The five trade associations representing the US dietary supplement industry have welcomed the elevation of the Division of Dietary Supplement Programs to "Office" status within the FDA's Center for Food Safety and Applied Nutrition (CFSAN).

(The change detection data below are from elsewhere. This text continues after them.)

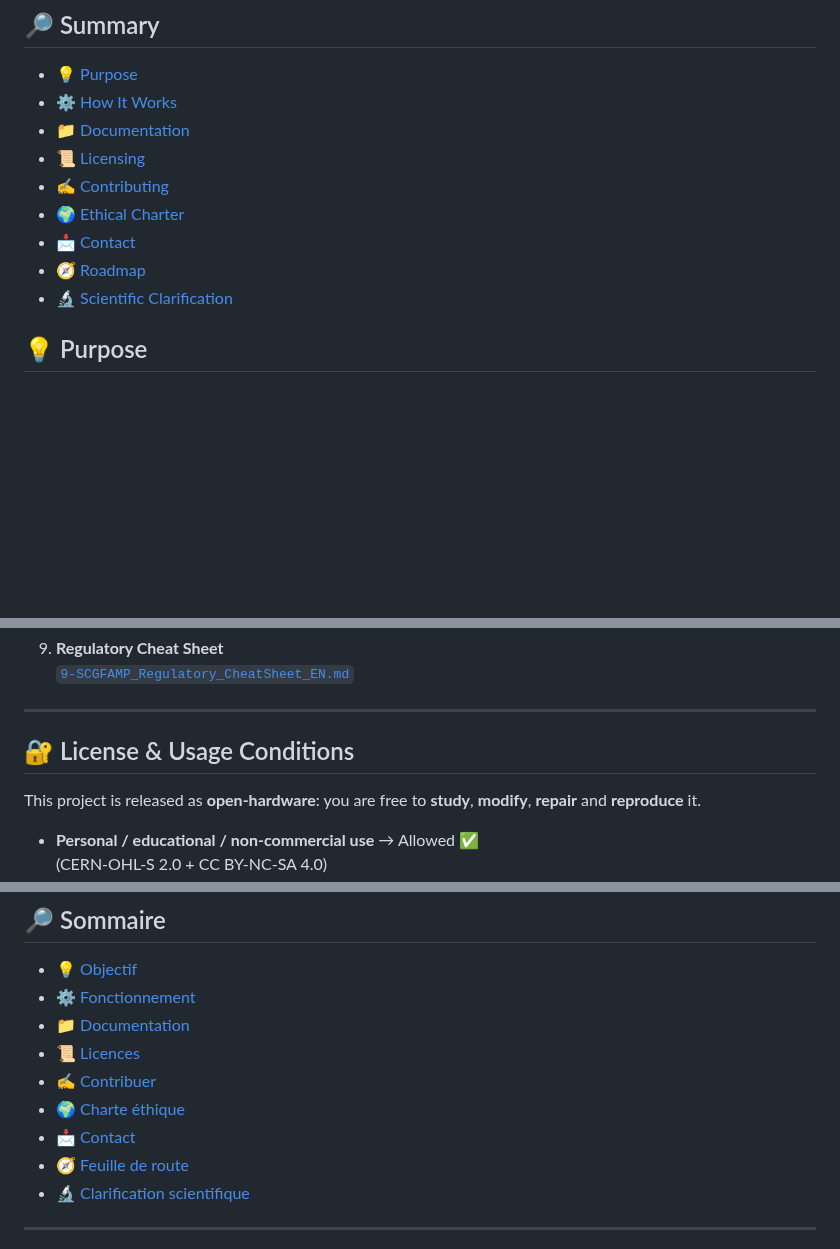
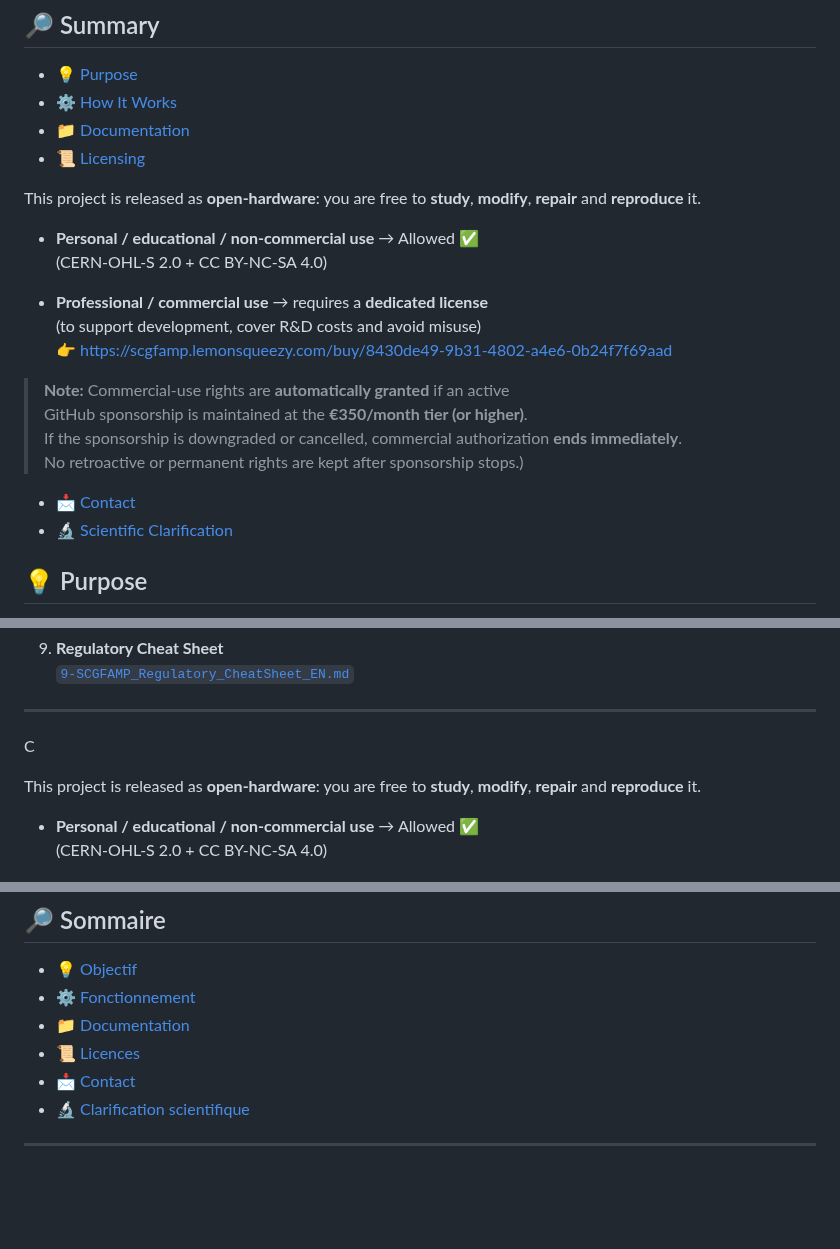
Before and after one commit to f-buisson/SCGFAMP-ARCHIVED, a Markdown page: README.md, 3 parts joined by grey strips. GitHub-like rendering; blank space fills up the shorter version.

Commit message:
Revise licensing terms and conditions in README
Updated licensing section and clarified usage conditions for open-hardware.

```diff
--- a/README.md
+++ b/README.md
@@ -37,11 +37,22 @@ SCGFAMP is a **freely accessible system for non-commercial use**, accompanied by
 - [💡 Purpose](#-purpose)
 - [⚙️ How It Works](#-how-it-works)
 - [📁 Documentation](#-documentation)
-- [📜 Licensing](#-licensing)
-- [✍️ Contributing](#-contributing)
-- [🌍 Ethical Charter](#-ethical-charter)
+- [📜 Licensing](#-License-&-Usage-Conditions)
+
+This project is released as **open-hardware**: you are free to **study**, **modify**, **repair** and **reproduce** it.
+
+- **Personal / educational / non-commercial use** → Allowed ✅
+  (CERN-OHL-S 2.0 + CC BY-NC-SA 4.0)
+
+- **Professional / commercial use** → requires a **dedicated license**
+  (to support development, cover R&D costs and avoid misuse)
+  👉 https://scgfamp.lemonsqueezy.com/buy/8430de49-9b31-4802-a4e6-0b24f7f69aad
+
+> **Note:** Commercial-use rights are **automatically granted** if an active
+> GitHub sponsorship is maintained at the **€350/month tier (or higher)**.
+> If the sponsorship is downgraded or cancelled, commercial authorization **ends immediately**.
+> No retroactive or permanent rights are kept after sponsorship stops.)
 - [📩 Contact](#-contact)
-- [🧭 Roadmap](#-roadmap-preview)
 - [🔬 Scientific Clarification](#-scientific-clarification)
 
 ## 💡 Purpose
@@ -93,7 +104,7 @@ All key documents of the SCGFAMP system are listed in their logical and numerica
 
 ---
 
-## 🔐 License & Usage Conditions
+C
 
 This project is released as **open-hardware**: you are free to **study**, **modify**, **repair** and **reproduce** it.
 
@@ -148,11 +159,8 @@ Ce n’est pas un projet open source au sens strict (type MIT ou GPL), mais un *
 - [💡 Objectif](#-objectif)
 - [⚙️ Fonctionnement](#-fonctionnement)
 - [📁 Documentation](#-documentation)
-- [📜 Licences](#-licences)
-- [✍️ Contribuer](#-contribuer)
-- [🌍 Charte éthique](#-charte-éthique)
+- [📜 Licences](#-License-&-Usage-Conditions)
 - [📩 Contact](#-contact)
-- [🧭 Feuille de route](#-feuille-de-route-apercu)
 - [🔬 Clarification scientifique](#-clarification-scientifique)
 
 ---
```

The five trade associations representing the dietary supplement industry have welcomed the elevation of the Division of Dietary Supplement Programs (DDSP) to an "Office" status within the Food and Drug Administration's (FDA) Center for Food Safety and Applied Nutrition (CFSAN). The groups - the American Herbal Products Association (AHPA), the Consumer Healthcare Products Association (CHPA), the Council for Responsible Nutrition (CRN), the Natural Products Association (NPA), and the United Natural Products Alliance (UNPA) - also congratulated the Department of Health and Human Services (HHS), FDA, and Congress for supporting this reorganisation, which they believe will enhance the effectiveness of dietary supplement regulation.There has been considerable industry growth since DDSP was established in 1994, and with this growth, new regulatory challenges within the industry have presented themselves, the companies said. The five associations have been consistent and longstanding in their joining together to urge FDA to take stronger enforcement action against companies illegally manufacturing and selling adulterated products. In a letter of support to Congress sent earlier this month, the associations expressed belief that the elevation of DDSP to an "Office" could help "increase FDA's abilities to take more aggressive enforcement action." Additionally, the groups anticipate that the elevation could "raise the visibility and attention for dietary supplement safety and compliance measures at FDA," as well as "better utilize CFSAN's enforcement resources."Overall, the industry said that it views the elevation of DDSP not only as a demonstration of the government's commitment to eliminating the illegal activity and levelling the playing field for the responsible companies already following the law, but also as an important step for increasing consumer safety by cracking down on rogue manufacturers who sell illegal products. As stated in an earlier joint letter to HHS, "Such a move would aid in accomplishing FDA's current and long-range goals related to dietary supplements."